## Work instructions
Your answer must be an exact copy of the listing.

*** Opening of Dataset entries ***

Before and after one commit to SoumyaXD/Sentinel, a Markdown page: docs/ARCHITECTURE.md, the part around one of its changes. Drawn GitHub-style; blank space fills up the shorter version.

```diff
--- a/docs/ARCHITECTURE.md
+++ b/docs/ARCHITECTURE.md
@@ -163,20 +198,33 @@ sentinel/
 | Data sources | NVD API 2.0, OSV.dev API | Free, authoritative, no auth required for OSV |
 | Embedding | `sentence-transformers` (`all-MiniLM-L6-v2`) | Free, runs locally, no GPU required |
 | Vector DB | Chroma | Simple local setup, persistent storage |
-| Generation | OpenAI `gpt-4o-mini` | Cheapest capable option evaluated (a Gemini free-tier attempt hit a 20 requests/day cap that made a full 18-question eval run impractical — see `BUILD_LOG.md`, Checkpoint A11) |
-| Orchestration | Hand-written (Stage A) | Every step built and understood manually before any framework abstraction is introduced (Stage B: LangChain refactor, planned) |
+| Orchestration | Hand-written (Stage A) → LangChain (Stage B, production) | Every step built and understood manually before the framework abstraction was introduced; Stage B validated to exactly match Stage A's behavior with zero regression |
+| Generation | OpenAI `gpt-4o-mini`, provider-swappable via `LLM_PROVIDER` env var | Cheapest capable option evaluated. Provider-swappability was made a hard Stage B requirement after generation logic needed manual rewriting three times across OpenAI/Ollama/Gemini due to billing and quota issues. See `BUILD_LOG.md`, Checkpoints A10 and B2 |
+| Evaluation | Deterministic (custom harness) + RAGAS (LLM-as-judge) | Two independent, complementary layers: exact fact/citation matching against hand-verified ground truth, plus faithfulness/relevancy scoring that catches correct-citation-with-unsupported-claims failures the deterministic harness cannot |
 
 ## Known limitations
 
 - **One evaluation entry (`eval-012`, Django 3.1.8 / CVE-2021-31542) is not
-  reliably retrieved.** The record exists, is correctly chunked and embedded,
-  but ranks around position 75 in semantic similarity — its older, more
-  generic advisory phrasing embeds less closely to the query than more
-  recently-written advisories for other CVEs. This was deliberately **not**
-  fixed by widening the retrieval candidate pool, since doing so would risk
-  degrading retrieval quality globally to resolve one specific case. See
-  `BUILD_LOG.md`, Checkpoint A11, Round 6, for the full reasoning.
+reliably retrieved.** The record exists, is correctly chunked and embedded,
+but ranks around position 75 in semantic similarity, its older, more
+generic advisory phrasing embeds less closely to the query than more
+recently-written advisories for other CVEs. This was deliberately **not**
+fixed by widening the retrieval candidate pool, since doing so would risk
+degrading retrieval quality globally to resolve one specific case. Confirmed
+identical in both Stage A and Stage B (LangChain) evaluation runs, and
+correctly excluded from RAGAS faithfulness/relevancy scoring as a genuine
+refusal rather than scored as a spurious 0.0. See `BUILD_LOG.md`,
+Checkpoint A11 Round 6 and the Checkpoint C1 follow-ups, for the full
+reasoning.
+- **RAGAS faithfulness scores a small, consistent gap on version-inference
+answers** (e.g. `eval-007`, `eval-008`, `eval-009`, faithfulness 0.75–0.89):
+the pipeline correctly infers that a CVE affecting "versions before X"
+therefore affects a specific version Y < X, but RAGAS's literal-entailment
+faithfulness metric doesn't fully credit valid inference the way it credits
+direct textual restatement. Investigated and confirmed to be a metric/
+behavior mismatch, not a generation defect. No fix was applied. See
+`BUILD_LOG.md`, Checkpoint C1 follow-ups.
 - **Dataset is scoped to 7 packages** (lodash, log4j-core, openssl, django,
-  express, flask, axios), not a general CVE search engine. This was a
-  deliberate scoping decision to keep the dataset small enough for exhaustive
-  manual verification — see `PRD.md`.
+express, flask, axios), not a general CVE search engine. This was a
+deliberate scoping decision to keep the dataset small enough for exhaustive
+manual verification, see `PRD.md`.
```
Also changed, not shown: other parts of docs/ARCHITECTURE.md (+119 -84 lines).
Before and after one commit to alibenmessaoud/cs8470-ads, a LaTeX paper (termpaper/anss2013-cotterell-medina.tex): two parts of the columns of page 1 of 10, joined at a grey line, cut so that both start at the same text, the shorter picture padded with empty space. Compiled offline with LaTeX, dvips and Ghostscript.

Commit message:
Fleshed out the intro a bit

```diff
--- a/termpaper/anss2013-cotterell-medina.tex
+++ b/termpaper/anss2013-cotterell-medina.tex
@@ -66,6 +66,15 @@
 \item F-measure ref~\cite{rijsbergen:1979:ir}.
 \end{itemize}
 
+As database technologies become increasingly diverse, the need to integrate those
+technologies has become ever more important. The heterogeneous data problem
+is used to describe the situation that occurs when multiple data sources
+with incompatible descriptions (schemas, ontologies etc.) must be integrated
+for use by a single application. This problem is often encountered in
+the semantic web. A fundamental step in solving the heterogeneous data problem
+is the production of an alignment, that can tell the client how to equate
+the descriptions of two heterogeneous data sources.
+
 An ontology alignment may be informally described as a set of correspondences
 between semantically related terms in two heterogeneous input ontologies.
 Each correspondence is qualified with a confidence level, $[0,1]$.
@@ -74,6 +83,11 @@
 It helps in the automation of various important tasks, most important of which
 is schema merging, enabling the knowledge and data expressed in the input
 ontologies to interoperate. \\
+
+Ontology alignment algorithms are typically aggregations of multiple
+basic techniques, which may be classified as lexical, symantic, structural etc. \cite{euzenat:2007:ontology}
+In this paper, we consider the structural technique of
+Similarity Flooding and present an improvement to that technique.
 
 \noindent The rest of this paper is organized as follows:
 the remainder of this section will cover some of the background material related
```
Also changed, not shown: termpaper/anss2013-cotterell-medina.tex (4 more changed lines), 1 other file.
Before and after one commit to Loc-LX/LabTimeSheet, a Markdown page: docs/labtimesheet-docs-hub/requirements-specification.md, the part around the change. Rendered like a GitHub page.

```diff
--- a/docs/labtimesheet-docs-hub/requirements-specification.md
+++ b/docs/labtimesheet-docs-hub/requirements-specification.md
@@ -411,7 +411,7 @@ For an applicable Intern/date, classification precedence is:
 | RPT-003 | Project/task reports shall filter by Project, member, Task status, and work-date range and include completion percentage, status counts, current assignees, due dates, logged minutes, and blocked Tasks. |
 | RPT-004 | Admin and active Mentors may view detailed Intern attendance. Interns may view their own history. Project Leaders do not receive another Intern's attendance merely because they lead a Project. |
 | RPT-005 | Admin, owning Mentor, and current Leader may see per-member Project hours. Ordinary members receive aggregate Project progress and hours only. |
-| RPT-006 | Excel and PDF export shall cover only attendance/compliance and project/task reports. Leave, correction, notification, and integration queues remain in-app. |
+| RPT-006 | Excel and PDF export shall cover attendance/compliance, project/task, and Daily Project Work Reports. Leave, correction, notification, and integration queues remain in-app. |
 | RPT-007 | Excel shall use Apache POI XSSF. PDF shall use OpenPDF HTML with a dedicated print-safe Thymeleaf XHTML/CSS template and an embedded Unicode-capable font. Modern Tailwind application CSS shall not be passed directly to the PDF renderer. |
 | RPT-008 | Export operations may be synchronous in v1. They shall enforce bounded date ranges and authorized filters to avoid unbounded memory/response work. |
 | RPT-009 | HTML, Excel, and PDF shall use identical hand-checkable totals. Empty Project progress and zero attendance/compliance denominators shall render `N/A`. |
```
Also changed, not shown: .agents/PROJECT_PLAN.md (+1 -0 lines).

*** Close of Dataset entries ***

## Exercise response
Before and after one commit to SoumyaXD/Sentinel, a Markdown page: docs/ARCHITECTURE.md, the part around one of its changes. Drawn GitHub-style; blank space fills up the shorter version.

```diff
--- a/docs/ARCHITECTURE.md
+++ b/docs/ARCHITECTURE.md
@@ -163,20 +198,33 @@ sentinel/
 | Data sources | NVD API 2.0, OSV.dev API | Free, authoritative, no auth required for OSV |
 | Embedding | `sentence-transformers` (`all-MiniLM-L6-v2`) | Free, runs locally, no GPU required |
 | Vector DB | Chroma | Simple local setup, persistent storage |
-| Generation | OpenAI `gpt-4o-mini` | Cheapest capable option evaluated (a Gemini free-tier attempt hit a 20 requests/day cap that made a full 18-question eval run impractical — see `BUILD_LOG.md`, Checkpoint A11) |
-| Orchestration | Hand-written (Stage A) | Every step built and understood manually before any framework abstraction is introduced (Stage B: LangChain refactor, planned) |
+| Orchestration | Hand-written (Stage A) → LangChain (Stage B, production) | Every step built and understood manually before the framework abstraction was introduced; Stage B validated to exactly match Stage A's behavior with zero regression |
+| Generation | OpenAI `gpt-4o-mini`, provider-swappable via `LLM_PROVIDER` env var | Cheapest capable option evaluated. Provider-swappability was made a hard Stage B requirement after generation logic needed manual rewriting three times across OpenAI/Ollama/Gemini due to billing and quota issues. See `BUILD_LOG.md`, Checkpoints A10 and B2 |
+| Evaluation | Deterministic (custom harness) + RAGAS (LLM-as-judge) | Two independent, complementary layers: exact fact/citation matching against hand-verified ground truth, plus faithfulness/relevancy scoring that catches correct-citation-with-unsupported-claims failures the deterministic harness cannot |
 
 ## Known limitations
 
 - **One evaluation entry (`eval-012`, Django 3.1.8 / CVE-2021-31542) is not
-  reliably retrieved.** The record exists, is correctly chunked and embedded,
-  but ranks around position 75 in semantic similarity — its older, more
-  generic advisory phrasing embeds less closely to the query than more
-  recently-written advisories for other CVEs. This was deliberately **not**
-  fixed by widening the retrieval candidate pool, since doing so would risk
-  degrading retrieval quality globally to resolve one specific case. See
-  `BUILD_LOG.md`, Checkpoint A11, Round 6, for the full reasoning.
+reliably retrieved.** The record exists, is correctly chunked and embedded,
+but ranks around position 75 in semantic similarity, its older, more
+generic advisory phrasing embeds less closely to the query than more
+recently-written advisories for other CVEs. This was deliberately **not**
+fixed by widening the retrieval candidate pool, since doing so would risk
+degrading retrieval quality globally to resolve one specific case. Confirmed
+identical in both Stage A and Stage B (LangChain) evaluation runs, and
+correctly excluded from RAGAS faithfulness/relevancy scoring as a genuine
+refusal rather than scored as a spurious 0.0. See `BUILD_LOG.md`,
+Checkpoint A11 Round 6 and the Checkpoint C1 follow-ups, for the full
+reasoning.
+- **RAGAS faithfulness scores a small, consistent gap on version-inference
+answers** (e.g. `eval-007`, `eval-008`, `eval-009`, faithfulness 0.75–0.89):
+the pipeline correctly infers that a CVE affecting "versions before X"
+therefore affects a specific version Y < X, but RAGAS's literal-entailment
+faithfulness metric doesn't fully credit valid inference the way it credits
+direct textual restatement. Investigated and confirmed to be a metric/
+behavior mismatch, not a generation defect. No fix was applied. See
+`BUILD_LOG.md`, Checkpoint C1 follow-ups.
 - **Dataset is scoped to 7 packages** (lodash, log4j-core, openssl, django,
-  express, flask, axios), not a general CVE search engine. This was a
-  deliberate scoping decision to keep the dataset small enough for exhaustive
-  manual verification — see `PRD.md`.
+express, flask, axios), not a general CVE search engine. This was a
+deliberate scoping decision to keep the dataset small enough for exhaustive
+manual verification, see `PRD.md`.
```
Also changed, not shown: other parts of docs/ARCHITECTURE.md (+119 -84 lines).
Before and after one commit to alibenmessaoud/cs8470-ads, a LaTeX paper (termpaper/anss2013-cotterell-medina.tex): two parts of the columns of page 1 of 10, joined at a grey line, cut so that both start at the same text, the shorter picture padded with empty space. Compiled offline with LaTeX, dvips and Ghostscript.

Commit message:
Fleshed out the intro a bit

```diff
--- a/termpaper/anss2013-cotterell-medina.tex
+++ b/termpaper/anss2013-cotterell-medina.tex
@@ -66,6 +66,15 @@
 \item F-measure ref~\cite{rijsbergen:1979:ir}.
 \end{itemize}
 
+As database technologies become increasingly diverse, the need to integrate those
+technologies has become ever more important. The heterogeneous data problem
+is used to describe the situation that occurs when multiple data sources
+with incompatible descriptions (schemas, ontologies etc.) must be integrated
+for use by a single application. This problem is often encountered in
+the semantic web. A fundamental step in solving the heterogeneous data problem
+is the production of an alignment, that can tell the client how to equate
+the descriptions of two heterogeneous data sources.
+
 An ontology alignment may be informally described as a set of correspondences
 between semantically related terms in two heterogeneous input ontologies.
 Each correspondence is qualified with a confidence level, $[0,1]$.
@@ -74,6 +83,11 @@
 It helps in the automation of various important tasks, most important of which
 is schema merging, enabling the knowledge and data expressed in the input
 ontologies to interoperate. \\
+
+Ontology alignment algorithms are typically aggregations of multiple
+basic techniques, which may be classified as lexical, symantic, structural etc. \cite{euzenat:2007:ontology}
+In this paper, we consider the structural technique of
+Similarity Flooding and present an improvement to that technique.
 
 \noindent The rest of this paper is organized as follows:
 the remainder of this section will cover some of the background material related
```
Also changed, not shown: termpaper/anss2013-cotterell-medina.tex (4 more changed lines), 1 other file.
Before and after one commit to Loc-LX/LabTimeSheet, a Markdown page: docs/labtimesheet-docs-hub/requirements-specification.md, the part around the change. Rendered like a GitHub page.

```diff
--- a/docs/labtimesheet-docs-hub/requirements-specification.md
+++ b/docs/labtimesheet-docs-hub/requirements-specification.md
@@ -411,7 +411,7 @@ For an applicable Intern/date, classification precedence is:
 | RPT-003 | Project/task reports shall filter by Project, member, Task status, and work-date range and include completion percentage, status counts, current assignees, due dates, logged minutes, and blocked Tasks. |
 | RPT-004 | Admin and active Mentors may view detailed Intern attendance. Interns may view their own history. Project Leaders do not receive another Intern's attendance merely because they lead a Project. |
 | RPT-005 | Admin, owning Mentor, and current Leader may see per-member Project hours. Ordinary members receive aggregate Project progress and hours only. |
-| RPT-006 | Excel and PDF export shall cover only attendance/compliance and project/task reports. Leave, correction, notification, and integration queues remain in-app. |
+| RPT-006 | Excel and PDF export shall cover attendance/compliance, project/task, and Daily Project Work Reports. Leave, correction, notification, and integration queues remain in-app. |
 | RPT-007 | Excel shall use Apache POI XSSF. PDF shall use OpenPDF HTML with a dedicated print-safe Thymeleaf XHTML/CSS template and an embedded Unicode-capable font. Modern Tailwind application CSS shall not be passed directly to the PDF renderer. |
 | RPT-008 | Export operations may be synchronous in v1. They shall enforce bounded date ranges and authorized filters to avoid unbounded memory/response work. |
 | RPT-009 | HTML, Excel, and PDF shall use identical hand-checkable totals. Empty Project progress and zero attendance/compliance denominators shall render `N/A`. |
```
Also changed, not shown: .agents/PROJECT_PLAN.md (+1 -0 lines).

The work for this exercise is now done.